As it was, there was nothing to be said when the tall Rabbi Shapiro opened the door to the hallway Alexander was sitting in to gaze down at him sitting cross-legged with his laptop on his lap. Rabbi Shapiro was resplendent in his prayer finery, a black and white fringed talit draped over his fine black suit, a kipa on his head, and the glossy black leather straps of tefillin wrapped around his forehead and arm, their black matte wooden boxes sitting high on his forehead and upper arm. They were just like the pair Alexander should have been wearing in the prayer room upstairs. His face was clean shaven as always, unlike some of the other Rabbis who sported long beards.

"You're expelled" Rabbi Shapiro said curtly down to Alexander, still seated on the floor.

"Tell your parents you won't be coming back after next break" he added, before turning around and walking back upstairs.

Alexander sat there after the door closed behind those two short sentences. Crying was not an option yet, because it wouldn't be helpful. Sitting an thinking was helpful. Being expelled from school was not an option. That was the Worst Thing That Could Happen, and Alexander was very particular about what was and was not allowed to occur. Expulsion was not an option, so he had to think of a plan.
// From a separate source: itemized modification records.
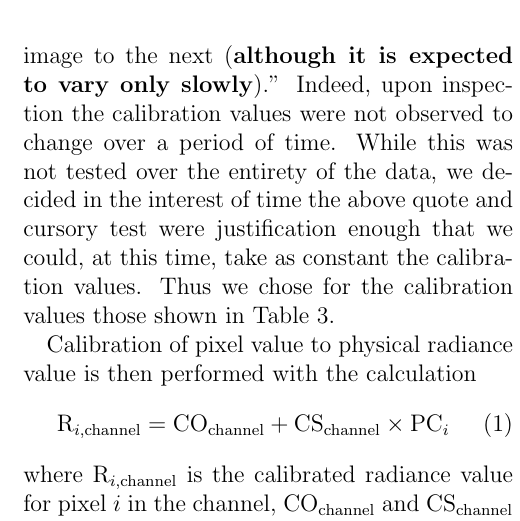
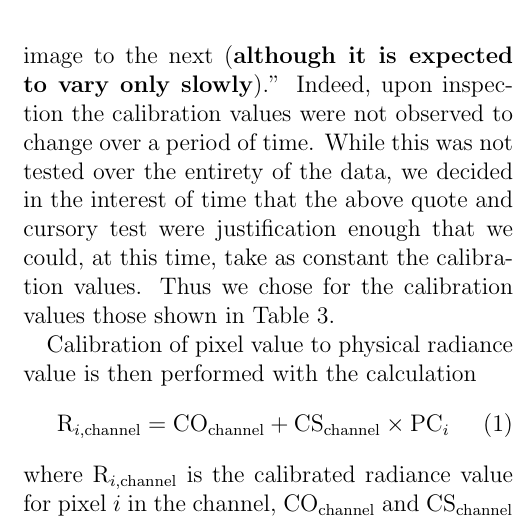
Before and after one commit to lconaboy/weathr, a LaTeX paper (report/report.tex, which reads report/data.tex): part of one column of page 11 of 25, cut so that both start at the same text. Compiled offline with pdfLaTeX.

Commit message:
words are hard

```diff
--- a/report/data.tex
+++ b/report/data.tex
@@ -147,10 +147,10 @@ kept constant for an image but is likely to be updated from one image
 to the next (\textbf{although it is expected to vary only slowly}).''
 Indeed, upon inspection the calibration values were not observed to
 change over a period of time. While this was not tested over the
-entirety of the data, we decided in the interest of time the above
-quote and cursory test were justification enough that we could, at
-this time, take as constant the calibration values. Thus we chose for
-the calibration values those shown in Table \ref{tab:calibration}.
+entirety of the data, we decided in the interest of time that the
+above quote and cursory test were justification enough that we could,
+at this time, take as constant the calibration values. Thus we chose
+for the calibration values those shown in Table \ref{tab:calibration}.
 % TODO Perhaps add a note for future work that would include the true
 % calibration values / show that they do not vary significantly enough
 % to warrant inclusion.
```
He flashed back to the announcements Rabbi Shapiro frequently gave in the middle of the morning prayer session, sometimes involving announcements of attacks in Israel or community grief. Rabbi Shapiro cried publicly when speaking about anything even a little bit sad, no matter how remote the subjects of the story were to him personally. He had great empathy for other people in an almost socially unseemly fashion, a paradoxical characteristic when Alexander took into account his public and frequent condemnation of homosexuals and his support of gay-conversion organizations like JONAH, Jews Offering New Alternative to Homosexuals. Alexander was sure Rabbi Shapiro had much empathy for his sexually diseased state, but probably felt responsible for keeping the school free of unbelievers and pretenders to the faith.

Alexander thought he was protected to a certain extent by his good grades and the fondness many of his teachers, religious and non-religious alike, held for his enthusiasm for learning and intellectual acumen. He was also slightly protected by the legacy of his family having sent four other children to the school before him. He knew his religiously distasteful sexuality would have gotten him expelled far earlier were he not a standout student in some ways. This had protected him through 9th and 10th grade, but the 11th grade scourge led by the appointment of Rabbi Shapiro to Rosh Yeshiva had targeted him at last, and Rabbi Shapiro had obviously been monitoring his deviant behavior for an excuse to finally expel the faggot.

Alexander decided to leverage his natural reaction to authority figures in high pressure situation, uncontrollable tears, and his ability to lie convincingly even through the flight or fight response in the hopes that he could convince Rabbi Shapiro to give him a second chance. He thought of Rabbi Shapiro's emotions as a crippling weakness that he could exploit with carefully placed lies and emotion. He would have to be convincing in making Rabbi Shapiro believe he was really honestly grappling with issues of religion. His personal opinion was that God didn't exist and all these religious rules were emphatic bullshit, but that was the attitude that would get him expelled.

These thoughts and planning had only taken a few minutes. It wasn't something he hadn't considered before, and he had learned to react quickly in these situations. Morning prayer was still not over for another twenty minutes though, and he would have to wait until then to appeal to Rabbi Shapiro's disabling empathy. Crying now seemed like a pretty good option, though he had to make sure to leave some for the actual conversation later.